* _TO DO_
Scan the records below. List lines holding "RedirectView".

* _Dataset entries_
▶

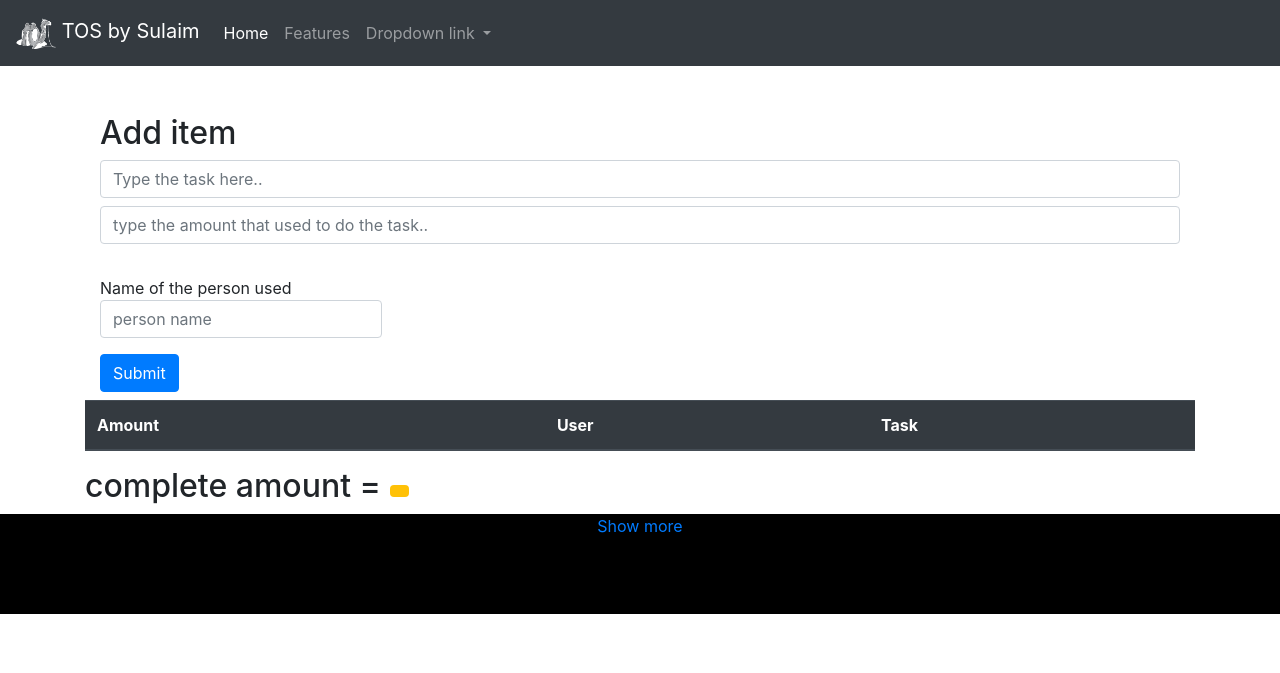
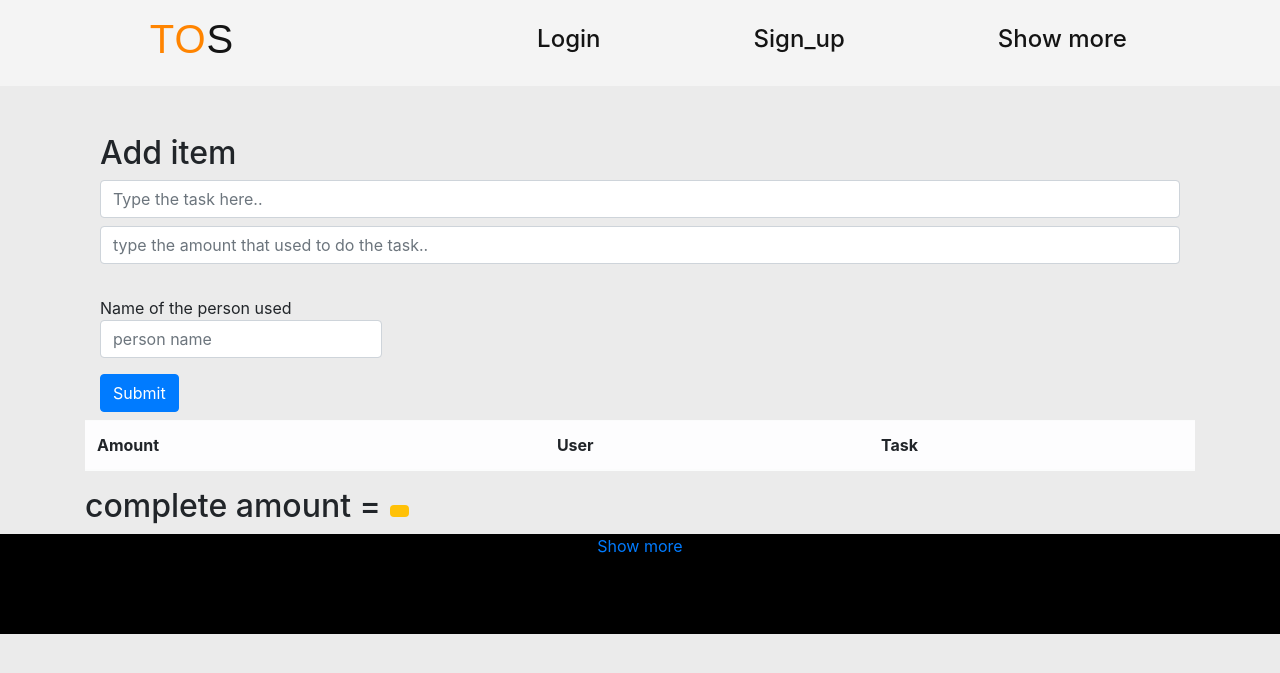
Before and after one commit to gitsutos/sulaim, a Django app: template templates/todoapp/index.html in a window 1280 px wide. Shown: the top 673 px of the page. Run offline with Django 3.2, Linux system fonts and the light colour scheme; the template is opened without the code that fills it, so the values that code supplies are empty; some libraries are stand-ins or nearby versions; some web fonts are replaced.

Commit message:
honthai bug 1

```diff
--- a/mysite/settings.py
+++ b/mysite/settings.py
@@ -23,7 +23,7 @@ BASE_DIR = Path(__file__).resolve().parent.parent
 SECRET_KEY = 'django-insecure-1_8zd^)al716927=xwi!2ff!@+pss_tv*8#l3o*^rofar=4o%)'
 
 # SECURITY WARNING: don't run with debug turned on in production!
-DEBUG = False
+DEBUG = True
 
 ALLOWED_HOSTS = ['sulaim1.herokuapp.com', '127.0.0.1']
 LOGIN_URL = '/login'
@@ -123,7 +123,7 @@ STATIC_URL = '/static/'
 STATICFILES_DIRS = [
     os.path.join(BASE_DIR, "static")
 ]
-STATIC_ROOT = os.path.join(BASE_DIR, "static")
+#STATIC_ROOT = os.path.join(BASE_DIR, "static")
 
 # Default primary key field type
 # https://docs.djangoproject.com/en/3.2/ref/settings/#default-auto-field
--- a/mysite/urls.py
+++ b/mysite/urls.py
@@ -22,7 +22,8 @@ import todoapp
 
 urlpatterns = [
     path('admin/', admin.site.urls),
-    path('',include('todoapp.urls')),
+    path('cost-manager-by-tos/',include('todoapp.urls')),
     path('favicon.ico', RedirectView.as_view(url=staticfiles_storage.url('img/favicon.ico'))),
+    path('', RedirectView.as_view(url="cost-manager-by-tos/"))
 
 ]
--- a/static/CSS/components/navbar.css
+++ b/static/CSS/components/navbar.css
@@ -3,6 +3,8 @@
 :root {
   --background_color: rgb(252, 252, 252);
   --fonts_color: rgb(20, 20, 20);
+  --user_info_bg: rgb(221, 221, 221);
+  --user_info_bg_hover: rgb(194, 194, 194);
 }
 .header {
   display: flex;
@@ -38,12 +40,17 @@
   position: sticky;
   right: 0;
 }
-.header__right > a > h4 {
-  font-size: 18px;
-  cursor: pointer;
-  transition: transform 100ms ease-in-out;
+.header__rightbutton {
+  padding: 5px 20px;
 }
-.header__right > a > h4:hover {
+.header__right > a {
+  font-style: normal;
+  color: var(--fonts_color);
+}
+[v-cloak] {
+  display: none;
+}
+.header__right > div > a > h4:hover {
   transform: scale(1.09);
   background-color: rgb(255, 111, 0);
   color: rgb(255, 255, 255);
@@ -52,16 +59,17 @@
   letter-spacing: 2px;
   font-size: 16px;
 }
-.header__rightbutton {
-  padding: 5px 20px;
+.header__right > div > a > h4 {
+  font-size: 18px;
+  cursor: pointer;
+  transition: transform 100ms ease-in-out;
 }
-.header__right > a {
-  font-style: normal;
-  color: var(--fonts_color);
+div.user_info{
+  background-color: var(--user_info_bg);
+  border-bottom-right-radius: 10px;
+  border-bottom-left-radius: 10px;
+  padding: 6px 20px;
 }
-[v-cloak]{
-  display: none;
+div.user_info:hover{
+  background-color: var(--user_info_bg_hover);
 }
-.table-backround{
-  background-color: white;
-}
--- a/static/CSS/index.css
+++ b/static/CSS/index.css
@@ -6,3 +6,6 @@ div.bottom{
     background-color: black;
     text-align: center;
 }
+.table-backround{
+    background-color: white;
+  }
--- a/static/JS/components/navbar.js
+++ b/static/JS/components/navbar.js
@@ -1,7 +1,21 @@
-let Header = Vue.createApp({
+const xhr = new XMLHttpRequest();
+let url = "/cost-manager-by-tos/is_auth_or_no/";
+xhr.responseType = "json";
+xhr.open("GET", url);
+var IsLogged = true;
+xhr.onload = () => {
+  IsLogged = !xhr.response.is_authenticated;
+  let Header = Vue.createApp({
     delimiters: ["[[", "]]"],
     data: () => {
-        return { isLogged: true,}
+      //console.log("3", IsLogged);
+      return { isLogged: IsLogged };
     },
-});
-Header.mount("#header");
+  });
+  Header.mount("#header");
+  //console.log("1", IsLogged);
+};
+//console.log("2", IsLogged);
+xhr.send();
+
+//return IsLogged
--- /dev/null
+++ b/static/JS/index.js
@@ -0,0 +1,63 @@
+const tableDivElement = $("#table_body_element");
+
+function loadCostTable(costTableEl) {
+  const xhr = new XMLHttpRequest();
+  //xhr.setRequestHeader("HTTP_X_REQUESTED_WITH", "XMLHttpRequest")
+  //xhr.setRequestHeader("X-Requested-With", "XMLHttpRequest")
+  const method = "GET";
+  const url = "/cost-manager-by-tos/list_view_of_costs";
+  const responseType = "json";
+
+  xhr.responseType = responseType;
+  xhr.open(method, url);
+  xhr.onload = function () {
+    const serverResponse = xhr.response;
+    var listStrTemp = "";
+    var listedItems = serverResponse.costs_list;
+    var i;
+
+    for (i = listedItems.length - 1; i > -1; i--) {
+      var element = listedItems[i];
+      var currentItem = formatedCostElements(element);
+      listStrTemp += currentItem;
+    }
+    costTableEl.replaceWith(listStrTemp);
+  };
+  xhr.send();
+}
+
+loadCostTable(tableDivElement);
+
+function deleteButton(obj) {
+  return (
+    "<form action='/delete_todo/" +
+    obj.id +
+    "' method='post'>" +
+    "<div class='float-right'>" +
+    "<button type='submit' class='btn btn-danger'>Delete</button>" +
+    "</div>" +
+    "</form>"
+  );
+}
+
+function formatedCostElements(costarg) {
+  var formatedcCE =
+    "<tr><td>" +
+    costarg.amount +
+    "</td><td>" +
+    costarg.person_used +
+    "</td><td>" +
+    costarg.description +
+    deleteButton(costarg) +
+    "</td></tr>";
+  return formatedcCE;
+}
+
+//div
+
+const app = Vue.createApp({
+  delimiters: ["[[", "]]"],
+  data: () => {
+    return {};
+  },
+});
--- a/templates/base.html
+++ b/templates/base.html
@@ -11,40 +11,8 @@
   <link rel="stylesheet" href="{% static 'CSS/min.css' %}">
 </head>
 
-<body>
-  <nav class="navbar navbar-expand-lg navbar-dark bg-dark">
-    <a class="navbar-brand" href="#">
-      <img src="{% static 'img/TOS_size1_c_W.png' %}" width="40" height="40" alt="">
-      TOS by Sulaim
-    </a> <button class="navbar-toggler" type="button" data-toggle="collapse" data-target="#navbarNavDropdown"
-      aria-controls="navbarNavDropdown" aria-expanded="false" aria-label="Toggle navigation">
-      <span class="navbar-toggler-icon"></span>
-    </button>
-    <div class="collapse navbar-collapse" id="navbarNavDropdown">
-      <ul class="navbar-nav">
-        <li class="nav-item active">
-          <a class="nav-link" href="#">Home <span class="sr-only">(current)</span></a>
-        </li>
-        <li class="nav-item">
-          <a class="nav-link" href="#">Features</a>
-        </li>
-        <li class="nav-item dropdown">
-          <a class="nav-link dropdown-toggle" href="#" id="navbarDropdownMenuLink" role="button" data-toggle="dropdown"
-            aria-haspopup="true" aria-expanded="false">
-            Dropdown link
-          </a>
-          <div class="dropdown-menu" aria-labelledby="navbarDropdownMenuLink">
-            <a class="dropdown-item" href="#">Action</a>
-            <a class="dropdown-item" href="#">Another action</a>
-            <a class="dropdown-item" href="#">Something else here</a>
-          </div>
-        </li>
-      </ul>
-    </div>
-  </nav>
-  <!-- div -->
-  <div class="">
+<body style="background-color: rgb(235, 235, 235);">
+  {%include 'components/navbar.html'%}
     {% block content %}{% endblock content %}
-  </div>
 </body>
 </html>
--- a/templates/components/navbar.html
+++ b/templates/components/navbar.html
@@ -9,12 +9,20 @@
   <div class="header__left">
     <h1><span>TO</span>S</h1>
   </div>
-  <div class="header__right">
-    <a v-if="isLogged" href="/login/"><h4>Login</h4></a>
-    <a v-else href="/logout/"><h4>Logout</h4></a>
-    <a v-if="isLogged" href="/sign_up/"><h4>Sign_up</h4></a>
+  <div v-if="isLogged" class="header__right">
+    <a href="/login/"><h4>Login</h4></a>
+  <!--  <a v-else href="/logout/"><h4>Logout</h4></a>-->
+    <a href="/sign_up/"><h4>Sign_up</h4></a>
     <a href="/cost-manager-by-tos/Cost_of_month/"><h4>Show more</h4></a>
   </div>
+  <div v-else class="header__right">
+    <a href="/logout/"><h4>Logout</h4></a>
+    <a href="/cost-manager-by-tos/Cost_of_month/"><h4>Show more</h4></a>
+    <div class="user_info">
+      <h5>About</h5>
+    </div>
+  </div>
+
 </nav>
 <script src="https://unpkg.com/vue@next"></script>
 <script src="{% static 'JS/components/navbar.js' %}"></script>
--- a/templates/todoapp/index.html
+++ b/templates/todoapp/index.html
@@ -44,7 +44,7 @@
     </div>
     <div class="row">
       <div class="col">
-        <table class="table table-hover table-dark">
+        <table class="table table-hover table-light">
           <thead>
             <tr>
               <th scope="col">Amount</th>
@@ -67,59 +67,8 @@
   </div>
 </body>
 <script src="{% static 'JS/jquery-3.3.1.slim.min.js' %}"></script>
-<script src="{% static 'JS/bootstrap.min.js' %}"></script>
+<script src="https://unpkg.com/vue@next"></script>
+<script src="{% static 'JS/index.js'%}"></script>
 
-<script>
-  const tableDivElement = $("#table_body_element")
 
-  function loadCostTable(costTableEl) {
-    const xhr = new XMLHttpRequest
-    //xhr.setRequestHeader("HTTP_X_REQUESTED_WITH", "XMLHttpRequest")
-    //xhr.setRequestHeader("X-Requested-With", "XMLHttpRequest")
-    const method = "GET"
-    const url = "/list_view_of_costs"
-    const responseType = "json"
-
-    xhr.responseType = responseType
-    xhr.open(method, url)
-    xhr.onload = function() {
-      const serverResponse = xhr.response
-      var listStrTemp = "";
-      var listedItems = serverResponse.response;
-      var i;
-
-      for (i = listedItems.length-1; i > -1; i--) {
-        var element = listedItems[i]
-        console.log(element)
-        var currentItem = formatedCostElements(element)
-        listStrTemp += currentItem
-      }
-      costTableEl.replaceWith(listStrTemp)
-    };
-    xhr.send()
-  }
-
-  loadCostTable(tableDivElement)
-
-  function deleteButton(obj) {
-    return "<form action='/delete_todo/"+obj.id+"' method='post'>"
-            +"<div class='float-right'>"
-              +"<button type='submit' class='btn btn-danger'>Delete</button>"
-            +"</div>"
-          +"</form>"
-  }
-
-  function formatedCostElements(costarg) {
-    var formatedcCE =
-      "<tr><td>" +
-      costarg.amount +
-      "</td><td>" +
-      costarg.person_used +
-      "</td><td>" +
-      costarg.description +
-      deleteButton(costarg)+
-      "</td></tr>";
-    return formatedcCE;
-  }
-</script>
 {% endblock content %}
--- a/todoapp/urls.py
+++ b/todoapp/urls.py
@@ -7,7 +7,7 @@ urlpatterns = [
   path('add_todo/',add_cost),
   path('delete_todo/<int:todo_id>', delete_todo),
   path('Cost_of_month/', cost_of_year),
-  path('login', login),
-  path('list_view_of_costs', list_view_of_costs),
-  path('', RedirectView.as_view(url='/add_item')),
+  path('list_view_of_costs/', list_view_of_costs),
+  path('', RedirectView.as_view(url='add_item/')),
+  path('is_auth_or_no/',is_auth_or_no)
 ]
--- a/todoapp/views.py
+++ b/todoapp/views.py
@@ -1,5 +1,5 @@
 from django.http.response import JsonResponse
-from django.shortcuts import render
+from django.shortcuts import render, redirect
 
 from rest_framework.decorators import api_view
 from django.views.decorators.csrf import csrf_exempt
@@ -9,12 +9,12 @@ from django.http import HttpResponseRedirect
 
 # Create your views here.
 def index(request):
-    #print(request.user)
     complete_amount = 0
     #cost_items = Costlist.objects.all().order_by("-added_date")
-    #for cost_item in cost_items:
+    # for cost_item in cost_items:
     #    complete_amount += cost_item.amount
-    return render(request, 'todoapp/index.html', {"complete_amount":complete_amount})
+    return render(request, 'todoapp/index.html', {"complete_amount": complete_amount})
+
 
 @api_view(['POST'])
 def add_cost(request):
@@ -29,19 +29,25 @@ def add_cost(request):
     print(content)
     Costlist.objects.create(
         user=request.user,
-		text=content,
-		amount=amount,
-		person_used=person_used)
+        text=content,
+        amount=amount,
+        person_used=person_used)
     return HttpResponseRedirect("/add_item/")
 
 
 def list_view_of_costs(request):
-    qs = Costlist.objects.filter(user=request.user)
-    costs_list = [x.serialize() for x in qs]
-    data = {
-        "response":costs_list
-    }
-    return JsonResponse(data, status=200)
+    try:
+        qs = Costlist.objects.filter(user=request.user or None)
+        costs_list = [x.serialize() for x in qs]
+        data = {
+        "costs_list": costs_list
+        }
+        return JsonResponse(data, status=200)
+    except:
+        print("error")
+        return JsonResponse(data={}, status=404)
+
+
 
 @csrf_exempt
 def delete_todo(request, todo_id):
@@ -49,9 +55,16 @@ def delete_todo(request, todo_id):
     return HttpResponseRedirect("/add_item/")
 
 
-
 def cost_of_year(request):
     return render(request, 'todoapp/completeSelavu.html')
 
-def login(request, *args , **keywargs):
-    return render(request,'login.html')
+
+def login(request, *args, **keywargs):
+    return render(request, 'login.html')
+
+
+def is_auth_or_no(request):
+    is_authenticated = False
+    if request.user.is_authenticated:
+        is_authenticated = True
+    return JsonResponse({"is_authenticated": is_authenticated}, status=200)
```
Also changed, not shown: db.sqlite3.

◀

* _WRITTEN RESPONSE_
     path('favicon.ico', RedirectView.as_view(url=staticfiles_storage.url('img/favicon.ico'))),
+    path('', RedirectView.as_view(url="cost-manager-by-tos/"))
-  path('', RedirectView.as_view(url='/add_item')),
+  path('', RedirectView.as_view(url='add_item/')),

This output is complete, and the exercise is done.